• What is being asked
Your response should reproduce every line of the entries that contains the word "Courses".

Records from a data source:

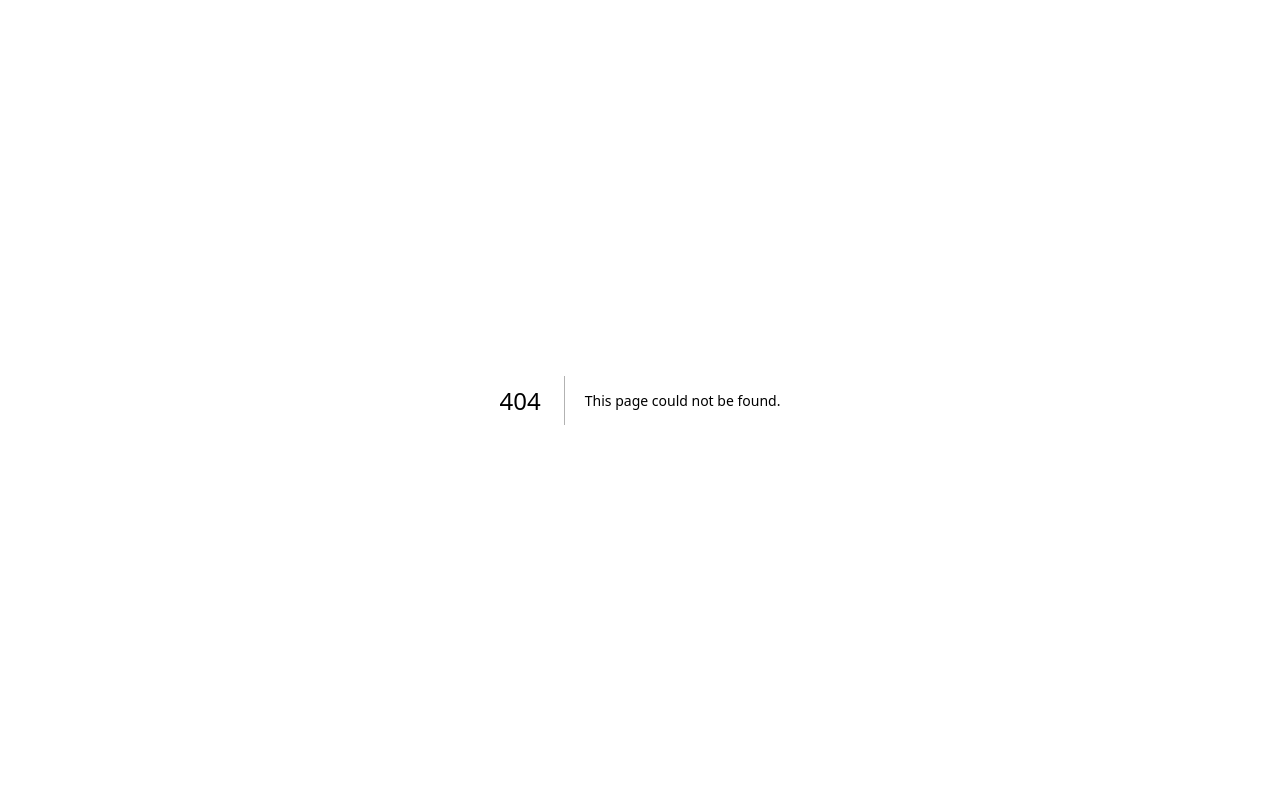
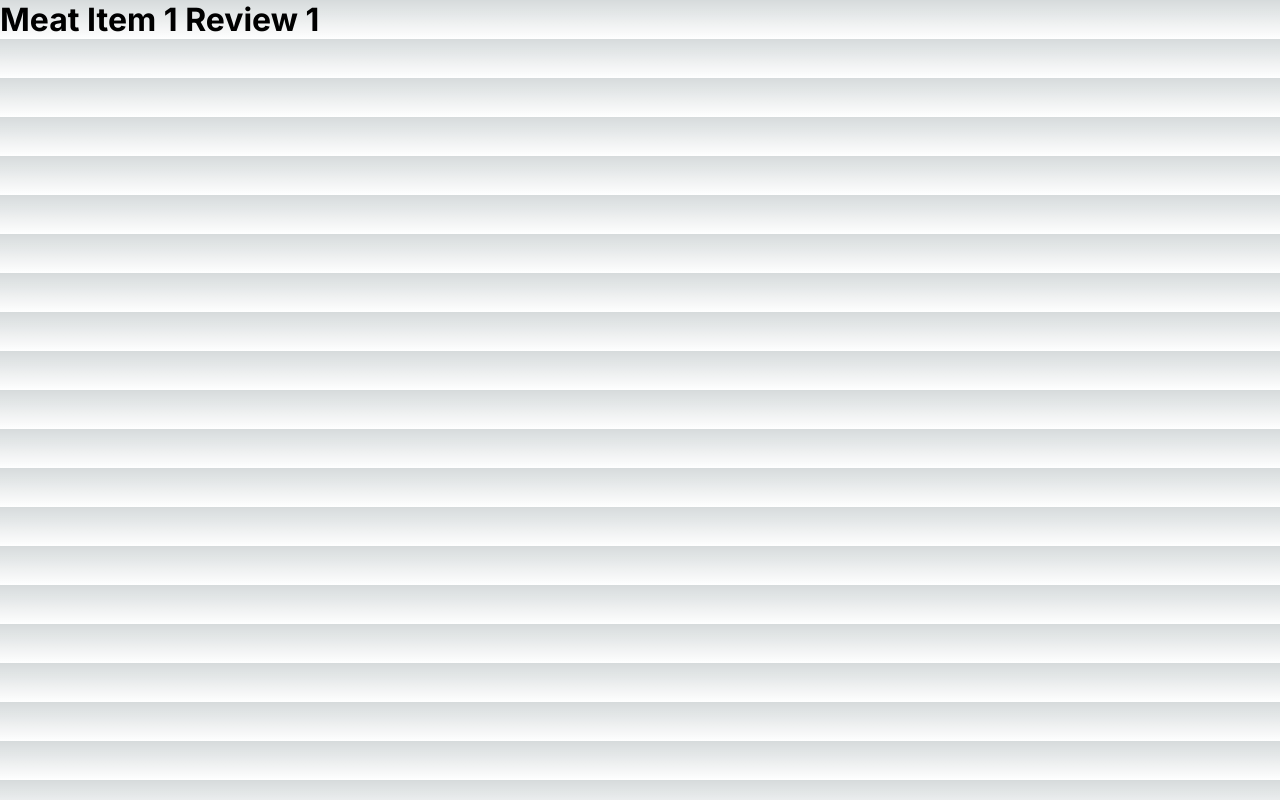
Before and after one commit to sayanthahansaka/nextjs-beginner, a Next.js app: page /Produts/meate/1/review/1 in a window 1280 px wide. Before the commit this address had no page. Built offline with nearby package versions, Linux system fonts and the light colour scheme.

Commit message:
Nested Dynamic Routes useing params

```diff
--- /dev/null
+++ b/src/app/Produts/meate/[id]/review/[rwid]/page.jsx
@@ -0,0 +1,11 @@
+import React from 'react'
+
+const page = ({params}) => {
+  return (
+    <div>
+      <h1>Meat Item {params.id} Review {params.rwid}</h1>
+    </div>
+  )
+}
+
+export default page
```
==
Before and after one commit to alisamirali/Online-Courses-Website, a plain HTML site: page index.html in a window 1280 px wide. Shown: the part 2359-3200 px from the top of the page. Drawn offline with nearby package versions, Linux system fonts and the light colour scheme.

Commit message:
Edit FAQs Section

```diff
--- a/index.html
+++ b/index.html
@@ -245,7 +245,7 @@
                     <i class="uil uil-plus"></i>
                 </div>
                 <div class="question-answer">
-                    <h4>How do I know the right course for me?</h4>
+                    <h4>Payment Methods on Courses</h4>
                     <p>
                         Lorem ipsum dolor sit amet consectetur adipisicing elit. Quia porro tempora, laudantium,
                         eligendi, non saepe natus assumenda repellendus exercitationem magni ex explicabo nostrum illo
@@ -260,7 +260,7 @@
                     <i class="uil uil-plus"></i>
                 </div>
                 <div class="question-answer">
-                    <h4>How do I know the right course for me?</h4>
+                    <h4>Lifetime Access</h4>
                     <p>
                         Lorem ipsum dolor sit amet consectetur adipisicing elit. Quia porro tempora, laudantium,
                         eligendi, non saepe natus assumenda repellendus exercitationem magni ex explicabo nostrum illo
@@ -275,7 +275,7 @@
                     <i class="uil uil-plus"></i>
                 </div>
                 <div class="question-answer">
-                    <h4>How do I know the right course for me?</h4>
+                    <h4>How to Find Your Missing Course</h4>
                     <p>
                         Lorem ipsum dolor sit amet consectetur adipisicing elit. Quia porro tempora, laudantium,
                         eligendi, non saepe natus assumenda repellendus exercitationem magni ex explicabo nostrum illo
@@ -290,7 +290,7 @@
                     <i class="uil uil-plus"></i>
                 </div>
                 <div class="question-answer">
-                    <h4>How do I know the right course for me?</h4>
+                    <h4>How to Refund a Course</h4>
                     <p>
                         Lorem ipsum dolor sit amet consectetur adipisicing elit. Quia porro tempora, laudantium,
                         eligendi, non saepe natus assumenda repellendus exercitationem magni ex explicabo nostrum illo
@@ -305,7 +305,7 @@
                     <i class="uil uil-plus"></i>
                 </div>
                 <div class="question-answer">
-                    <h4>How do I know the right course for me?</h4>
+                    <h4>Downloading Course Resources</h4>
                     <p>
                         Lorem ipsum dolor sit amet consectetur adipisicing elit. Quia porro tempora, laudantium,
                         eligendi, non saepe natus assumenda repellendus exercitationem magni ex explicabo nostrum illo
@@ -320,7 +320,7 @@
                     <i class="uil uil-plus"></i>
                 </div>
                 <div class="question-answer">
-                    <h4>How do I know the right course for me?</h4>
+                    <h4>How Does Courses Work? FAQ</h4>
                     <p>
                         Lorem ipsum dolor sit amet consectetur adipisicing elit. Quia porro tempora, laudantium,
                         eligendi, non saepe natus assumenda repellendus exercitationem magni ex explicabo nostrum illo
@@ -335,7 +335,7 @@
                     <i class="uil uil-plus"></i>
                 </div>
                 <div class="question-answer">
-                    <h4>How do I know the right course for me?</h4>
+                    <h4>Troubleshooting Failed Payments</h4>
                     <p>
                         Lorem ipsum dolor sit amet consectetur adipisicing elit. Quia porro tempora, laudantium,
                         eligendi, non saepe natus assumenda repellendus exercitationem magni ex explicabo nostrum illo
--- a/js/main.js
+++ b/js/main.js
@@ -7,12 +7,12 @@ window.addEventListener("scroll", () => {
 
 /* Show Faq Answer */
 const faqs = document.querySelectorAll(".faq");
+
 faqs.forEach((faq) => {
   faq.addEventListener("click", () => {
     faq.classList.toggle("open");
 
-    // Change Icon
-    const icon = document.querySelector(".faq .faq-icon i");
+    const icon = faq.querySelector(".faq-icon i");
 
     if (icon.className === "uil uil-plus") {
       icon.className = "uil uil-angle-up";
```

• Reply to the exercise
Before and after one commit to alisamirali/Online-Courses-Website, a plain HTML site: page index.html in a window 1280 px wide. Shown: the part 2359-3200 px from the top of the page. Drawn offline with nearby package versions, Linux system fonts and the light colour scheme.
+                    <h4>Payment Methods on Courses</h4>
+                    <h4>How Does Courses Work? FAQ</h4>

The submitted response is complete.